Start of Block

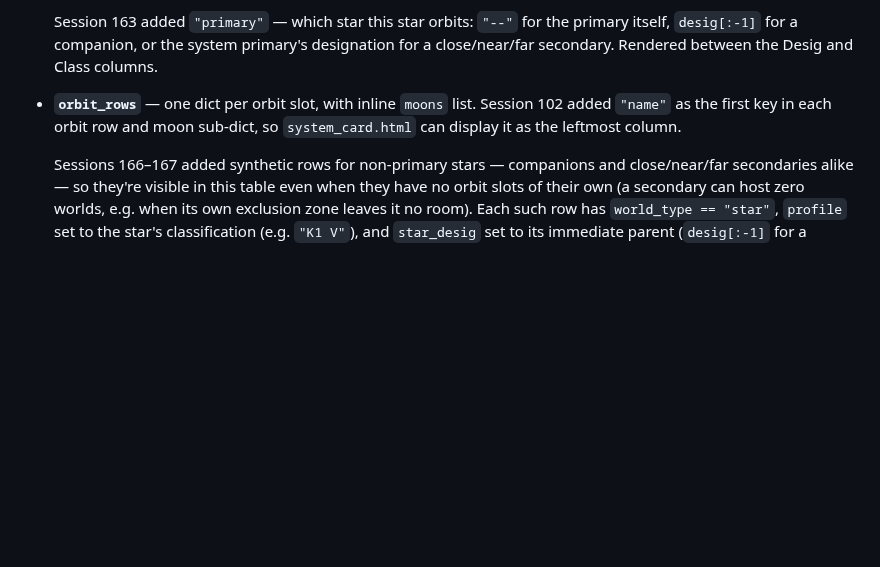
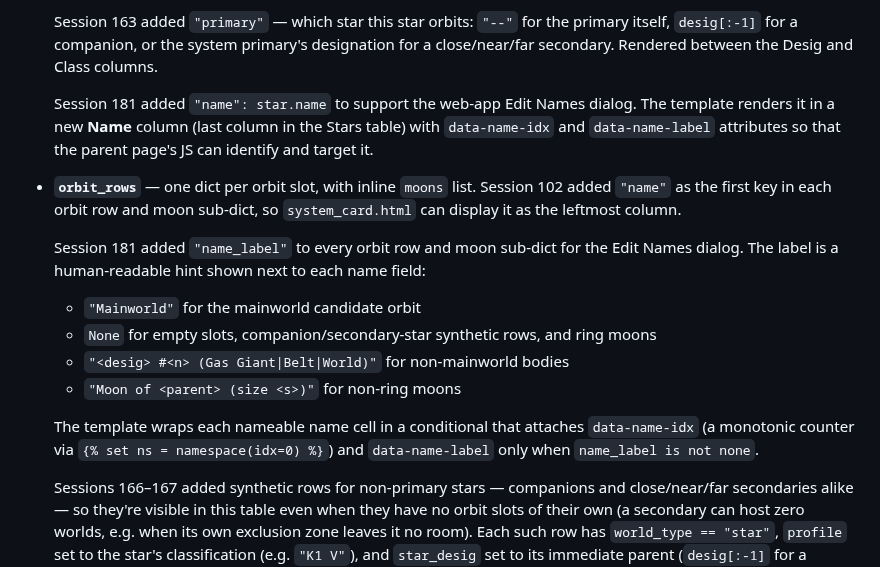
Before and after one commit to Elured-code/traveller-world-gen, a Markdown page: docs/traveller_system_gen_explained.md, the part around the change. GitHub-like rendering; blank space fills up the shorter version.

Commit message:
docs: update explained guides and context for session 181
- traveller_system_gen_explained.md: document star_rows["name"] addition,
  name_label in orbit_rows and moon sub-dicts, and data-name-idx/data-name-label
  template attributes added for the web-app Edit Names dialog

Co-Authored-By: Claude Sonnet 4.6 <noreply@anthropic.com>

```diff
--- a/docs/traveller_system_gen_explained.md
+++ b/docs/traveller_system_gen_explained.md
@@ -358,9 +358,27 @@ two main data structures:
   primary itself, `desig[:-1]` for a companion, or the system primary's
   designation for a close/near/far secondary. Rendered between the Desig and
   Class columns.
+
+  Session 181 added `"name": star.name` to support the web-app Edit Names
+  dialog. The template renders it in a new **Name** column (last column in the
+  Stars table) with `data-name-idx` and `data-name-label` attributes so that
+  the parent page's JS can identify and target it.
+
 - **`orbit_rows`** — one dict per orbit slot, with inline `moons` list. Session 102 added
   `"name"` as the first key in each orbit row and moon sub-dict, so `system_card.html` can
   display it as the leftmost column.
+
+  Session 181 added `"name_label"` to every orbit row and moon sub-dict for the
+  Edit Names dialog. The label is a human-readable hint shown next to each name
+  field:
+  - `"Mainworld"` for the mainworld candidate orbit
+  - `None` for empty slots, companion/secondary-star synthetic rows, and ring moons
+  - `"<desig> #<n> (Gas Giant|Belt|World)"` for non-mainworld bodies
+  - `"Moon of <parent> (size <s>)"` for non-ring moons
+
+  The template wraps each nameable name cell in a conditional that attaches
+  `data-name-idx` (a monotonic counter via `{% set ns = namespace(idx=0) %}`)
+  and `data-name-label` only when `name_label is not none`.
 
   Sessions 166–167 added synthetic rows for non-primary stars — companions and
   close/near/far secondaries alike — so they're visible in this table even
```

End of Block

> _Problem requirements_: This task asks for the data above repeated exactly, without a single picture.

> _Response to the exercise_:
Before and after one commit to Elured-code/traveller-world-gen, a Markdown page: docs/traveller_system_gen_explained.md, the part around the change. GitHub-like rendering; blank space fills up the shorter version.

Commit message:
docs: update explained guides and context for session 181
- traveller_system_gen_explained.md: document star_rows["name"] addition,
  name_label in orbit_rows and moon sub-dicts, and data-name-idx/data-name-label
  template attributes added for the web-app Edit Names dialog

Co-Authored-By: Claude Sonnet 4.6 <noreply@anthropic.com>

```diff
--- a/docs/traveller_system_gen_explained.md
+++ b/docs/traveller_system_gen_explained.md
@@ -358,9 +358,27 @@ two main data structures:
   primary itself, `desig[:-1]` for a companion, or the system primary's
   designation for a close/near/far secondary. Rendered between the Desig and
   Class columns.
+
+  Session 181 added `"name": star.name` to support the web-app Edit Names
+  dialog. The template renders it in a new **Name** column (last column in the
+  Stars table) with `data-name-idx` and `data-name-label` attributes so that
+  the parent page's JS can identify and target it.
+
 - **`orbit_rows`** — one dict per orbit slot, with inline `moons` list. Session 102 added
   `"name"` as the first key in each orbit row and moon sub-dict, so `system_card.html` can
   display it as the leftmost column.
+
+  Session 181 added `"name_label"` to every orbit row and moon sub-dict for the
+  Edit Names dialog. The label is a human-readable hint shown next to each name
+  field:
+  - `"Mainworld"` for the mainworld candidate orbit
+  - `None` for empty slots, companion/secondary-star synthetic rows, and ring moons
+  - `"<desig> #<n> (Gas Giant|Belt|World)"` for non-mainworld bodies
+  - `"Moon of <parent> (size <s>)"` for non-ring moons
+
+  The template wraps each nameable name cell in a conditional that attaches
+  `data-name-idx` (a monotonic counter via `{% set ns = namespace(idx=0) %}`)
+  and `data-name-label` only when `name_label is not none`.
 
   Sessions 166–167 added synthetic rows for non-primary stars — companions and
   close/near/far secondaries alike — so they're visible in this table even
```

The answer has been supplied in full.